Will not follow executive order

WASHINGTON -- Dick Cheney, who has wielded extraordinary executive power as he transformed the image of the vice presidency, is asserting that his office is not actually part of the executive branch.

In a simmering dispute with the National Archives that heated up yesterday, Cheney has long maintained that he does not have to comply with an executive order on safeguarding classified information because his office is part of the Legislature.

Cheney, whose single constitutional duty is to serve as president of the Senate, holds that the vice president's office is not an "entity within the executive branch" and therefore not subject to annual reporting or periodic on-site inspections under the 1995 executive order, which President Bush updated four years ago.

The vice president has been refusing to cooperate with the National Archives office assigned to oversee the handling of classified data since 2003.

"We are confident that we are conducting the office properly under the law," said Lea Anne McBride, vice presidential spokeswoman.

Democrats took the opposite view.

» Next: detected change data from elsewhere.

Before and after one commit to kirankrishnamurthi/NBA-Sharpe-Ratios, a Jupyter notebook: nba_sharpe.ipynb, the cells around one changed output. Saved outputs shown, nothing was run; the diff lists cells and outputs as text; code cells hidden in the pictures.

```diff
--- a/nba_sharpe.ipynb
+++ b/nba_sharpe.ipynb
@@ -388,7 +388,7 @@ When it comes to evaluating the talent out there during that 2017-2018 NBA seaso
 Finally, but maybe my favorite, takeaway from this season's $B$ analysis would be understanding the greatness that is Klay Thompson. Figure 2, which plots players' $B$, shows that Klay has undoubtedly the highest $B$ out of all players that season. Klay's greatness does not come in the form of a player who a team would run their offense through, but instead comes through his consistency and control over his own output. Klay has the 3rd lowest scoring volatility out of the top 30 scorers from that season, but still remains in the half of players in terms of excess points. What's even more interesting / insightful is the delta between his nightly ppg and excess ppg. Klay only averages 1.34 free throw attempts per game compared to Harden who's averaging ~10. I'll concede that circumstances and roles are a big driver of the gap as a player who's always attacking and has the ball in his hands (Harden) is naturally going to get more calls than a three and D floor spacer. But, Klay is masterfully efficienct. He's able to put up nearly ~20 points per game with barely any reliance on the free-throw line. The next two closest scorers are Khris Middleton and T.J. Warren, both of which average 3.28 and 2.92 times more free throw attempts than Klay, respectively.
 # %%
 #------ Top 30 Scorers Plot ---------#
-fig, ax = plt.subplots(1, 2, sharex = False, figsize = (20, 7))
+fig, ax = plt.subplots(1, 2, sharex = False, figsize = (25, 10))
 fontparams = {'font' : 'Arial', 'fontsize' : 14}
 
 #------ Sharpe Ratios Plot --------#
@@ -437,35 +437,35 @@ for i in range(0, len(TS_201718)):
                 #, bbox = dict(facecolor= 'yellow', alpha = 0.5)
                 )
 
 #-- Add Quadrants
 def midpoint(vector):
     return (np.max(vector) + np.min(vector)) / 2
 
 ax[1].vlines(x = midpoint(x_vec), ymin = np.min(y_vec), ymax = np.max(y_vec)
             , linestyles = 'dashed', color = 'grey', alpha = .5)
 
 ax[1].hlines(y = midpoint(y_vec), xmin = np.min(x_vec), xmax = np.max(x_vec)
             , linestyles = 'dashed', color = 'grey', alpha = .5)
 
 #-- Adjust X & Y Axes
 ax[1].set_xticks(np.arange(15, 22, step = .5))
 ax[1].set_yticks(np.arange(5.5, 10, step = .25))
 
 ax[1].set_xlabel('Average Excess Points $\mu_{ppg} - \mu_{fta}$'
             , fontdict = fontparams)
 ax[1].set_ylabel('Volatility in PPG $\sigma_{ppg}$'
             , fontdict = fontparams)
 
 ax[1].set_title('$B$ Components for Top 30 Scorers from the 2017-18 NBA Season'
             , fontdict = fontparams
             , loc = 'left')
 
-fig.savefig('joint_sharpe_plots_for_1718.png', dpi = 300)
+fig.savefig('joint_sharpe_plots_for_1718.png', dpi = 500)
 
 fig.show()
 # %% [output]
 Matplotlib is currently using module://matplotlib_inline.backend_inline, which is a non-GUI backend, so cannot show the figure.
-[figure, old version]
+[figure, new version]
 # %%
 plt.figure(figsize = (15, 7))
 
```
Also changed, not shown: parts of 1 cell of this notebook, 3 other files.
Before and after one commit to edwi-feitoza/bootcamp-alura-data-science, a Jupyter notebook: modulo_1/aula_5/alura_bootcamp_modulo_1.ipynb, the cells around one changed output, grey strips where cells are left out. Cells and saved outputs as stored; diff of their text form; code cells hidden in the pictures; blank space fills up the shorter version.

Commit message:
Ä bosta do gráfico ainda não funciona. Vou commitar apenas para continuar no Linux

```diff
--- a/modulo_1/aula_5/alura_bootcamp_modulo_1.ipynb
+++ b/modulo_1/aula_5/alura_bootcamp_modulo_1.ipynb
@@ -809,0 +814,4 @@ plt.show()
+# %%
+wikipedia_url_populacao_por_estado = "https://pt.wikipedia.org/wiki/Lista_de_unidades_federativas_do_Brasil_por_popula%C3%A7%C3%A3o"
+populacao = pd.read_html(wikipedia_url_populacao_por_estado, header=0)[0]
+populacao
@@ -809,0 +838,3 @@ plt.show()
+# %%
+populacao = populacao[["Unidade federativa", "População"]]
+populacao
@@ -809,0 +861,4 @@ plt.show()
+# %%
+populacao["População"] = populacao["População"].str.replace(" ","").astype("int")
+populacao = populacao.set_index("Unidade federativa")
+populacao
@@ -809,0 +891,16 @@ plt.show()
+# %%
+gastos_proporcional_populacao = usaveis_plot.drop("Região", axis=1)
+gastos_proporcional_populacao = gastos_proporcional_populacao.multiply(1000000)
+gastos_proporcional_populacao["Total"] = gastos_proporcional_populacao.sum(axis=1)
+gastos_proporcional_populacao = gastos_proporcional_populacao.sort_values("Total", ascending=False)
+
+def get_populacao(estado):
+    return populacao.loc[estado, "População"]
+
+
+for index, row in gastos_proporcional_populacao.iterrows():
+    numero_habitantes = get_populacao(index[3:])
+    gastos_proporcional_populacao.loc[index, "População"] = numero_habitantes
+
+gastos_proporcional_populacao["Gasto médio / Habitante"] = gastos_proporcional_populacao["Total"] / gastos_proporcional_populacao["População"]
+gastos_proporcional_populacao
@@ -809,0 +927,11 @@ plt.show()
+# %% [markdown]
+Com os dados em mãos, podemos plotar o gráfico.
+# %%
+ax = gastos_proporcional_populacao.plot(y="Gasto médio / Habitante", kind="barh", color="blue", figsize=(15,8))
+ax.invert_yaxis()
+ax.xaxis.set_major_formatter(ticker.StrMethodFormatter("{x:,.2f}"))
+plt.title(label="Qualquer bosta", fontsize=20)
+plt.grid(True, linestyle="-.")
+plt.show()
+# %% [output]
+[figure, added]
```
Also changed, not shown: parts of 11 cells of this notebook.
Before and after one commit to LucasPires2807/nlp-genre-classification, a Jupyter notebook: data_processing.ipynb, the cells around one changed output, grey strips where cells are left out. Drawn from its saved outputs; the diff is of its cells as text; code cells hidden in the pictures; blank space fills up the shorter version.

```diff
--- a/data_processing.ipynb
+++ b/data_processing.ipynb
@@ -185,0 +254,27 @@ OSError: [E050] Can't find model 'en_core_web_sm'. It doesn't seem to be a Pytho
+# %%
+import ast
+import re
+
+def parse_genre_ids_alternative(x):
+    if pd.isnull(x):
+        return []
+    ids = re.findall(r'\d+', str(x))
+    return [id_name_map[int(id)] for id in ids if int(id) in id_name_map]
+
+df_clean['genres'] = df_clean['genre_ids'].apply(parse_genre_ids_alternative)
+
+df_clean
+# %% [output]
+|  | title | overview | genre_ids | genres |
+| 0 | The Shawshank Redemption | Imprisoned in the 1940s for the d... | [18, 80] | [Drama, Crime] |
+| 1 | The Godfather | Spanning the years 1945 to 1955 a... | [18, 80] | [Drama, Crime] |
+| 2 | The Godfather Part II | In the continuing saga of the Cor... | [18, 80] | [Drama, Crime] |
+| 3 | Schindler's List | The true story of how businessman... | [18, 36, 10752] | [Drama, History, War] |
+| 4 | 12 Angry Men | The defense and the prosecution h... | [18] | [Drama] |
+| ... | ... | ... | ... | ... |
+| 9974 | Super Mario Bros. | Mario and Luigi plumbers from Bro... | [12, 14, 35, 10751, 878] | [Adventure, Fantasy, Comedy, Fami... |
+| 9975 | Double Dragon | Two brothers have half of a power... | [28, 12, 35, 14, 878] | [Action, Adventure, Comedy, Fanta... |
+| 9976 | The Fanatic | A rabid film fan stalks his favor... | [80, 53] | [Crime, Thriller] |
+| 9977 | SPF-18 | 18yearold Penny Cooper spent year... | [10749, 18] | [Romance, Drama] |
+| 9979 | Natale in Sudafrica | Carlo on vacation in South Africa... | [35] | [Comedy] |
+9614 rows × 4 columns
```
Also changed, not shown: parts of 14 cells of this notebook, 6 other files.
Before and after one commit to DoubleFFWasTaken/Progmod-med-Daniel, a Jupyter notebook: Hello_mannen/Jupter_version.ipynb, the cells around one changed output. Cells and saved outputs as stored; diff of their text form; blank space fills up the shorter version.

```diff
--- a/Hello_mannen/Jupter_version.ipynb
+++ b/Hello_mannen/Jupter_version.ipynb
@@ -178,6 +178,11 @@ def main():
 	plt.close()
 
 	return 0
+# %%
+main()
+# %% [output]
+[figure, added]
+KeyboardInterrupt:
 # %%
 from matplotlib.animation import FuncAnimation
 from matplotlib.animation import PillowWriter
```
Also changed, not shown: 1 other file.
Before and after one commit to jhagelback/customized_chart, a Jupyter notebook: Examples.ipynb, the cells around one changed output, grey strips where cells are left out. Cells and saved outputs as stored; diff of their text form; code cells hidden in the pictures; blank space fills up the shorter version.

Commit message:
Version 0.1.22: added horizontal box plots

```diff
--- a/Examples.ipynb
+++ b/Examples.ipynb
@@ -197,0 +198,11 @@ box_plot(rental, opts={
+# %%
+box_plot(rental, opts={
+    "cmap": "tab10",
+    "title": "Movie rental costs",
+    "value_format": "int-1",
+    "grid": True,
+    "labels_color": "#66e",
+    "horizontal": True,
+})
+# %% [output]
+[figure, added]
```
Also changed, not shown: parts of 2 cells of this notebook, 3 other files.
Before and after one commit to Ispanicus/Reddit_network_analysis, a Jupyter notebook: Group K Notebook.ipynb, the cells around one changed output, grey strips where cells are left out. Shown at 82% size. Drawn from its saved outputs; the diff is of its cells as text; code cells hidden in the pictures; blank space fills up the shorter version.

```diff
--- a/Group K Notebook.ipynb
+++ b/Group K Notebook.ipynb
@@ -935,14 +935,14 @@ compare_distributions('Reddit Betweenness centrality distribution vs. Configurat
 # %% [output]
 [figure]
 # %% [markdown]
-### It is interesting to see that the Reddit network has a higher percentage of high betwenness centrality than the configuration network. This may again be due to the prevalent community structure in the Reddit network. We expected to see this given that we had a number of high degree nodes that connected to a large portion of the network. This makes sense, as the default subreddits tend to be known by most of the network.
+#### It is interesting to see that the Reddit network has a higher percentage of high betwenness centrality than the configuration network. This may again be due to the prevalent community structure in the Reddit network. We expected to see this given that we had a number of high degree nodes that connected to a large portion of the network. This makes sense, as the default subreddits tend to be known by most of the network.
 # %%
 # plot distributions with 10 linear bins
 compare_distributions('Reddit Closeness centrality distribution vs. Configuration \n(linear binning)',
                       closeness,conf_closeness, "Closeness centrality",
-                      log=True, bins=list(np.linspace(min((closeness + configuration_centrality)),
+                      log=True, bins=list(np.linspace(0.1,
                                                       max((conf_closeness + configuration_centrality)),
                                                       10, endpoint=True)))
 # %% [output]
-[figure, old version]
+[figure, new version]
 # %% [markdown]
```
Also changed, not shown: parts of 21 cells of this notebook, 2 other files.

Henry A. Waxman, House Oversight Committee chairman, in a letter posted on the Internet yesterday, told Cheney it was "irresponsible" to reject security oversight.

"Your office may have the worst record in the executive branch for safeguarding classified information," the California Democrat wrote.

He cited the conviction of former top Cheney aide I. Lewis "Scooter" Libby for lying in the investigation into who leaked the identity of a CIA operative.

Waxman said he had learned that Cheney's office, in a move that "could be construed as retaliation," had tried to abolish the Information Security Oversight Office, the division of the National Archives set up to enforce safeguards for classified information in executive agencies.

Waxman said the oversight office head told congressional investigators the vice president's staff had not been successful.

Senate majority leader Harry Reid, Democrat of Nevada, when asked about Cheney's assertion that his office is part of the legislative branch, quipped, "I always thought that he was president of this administration."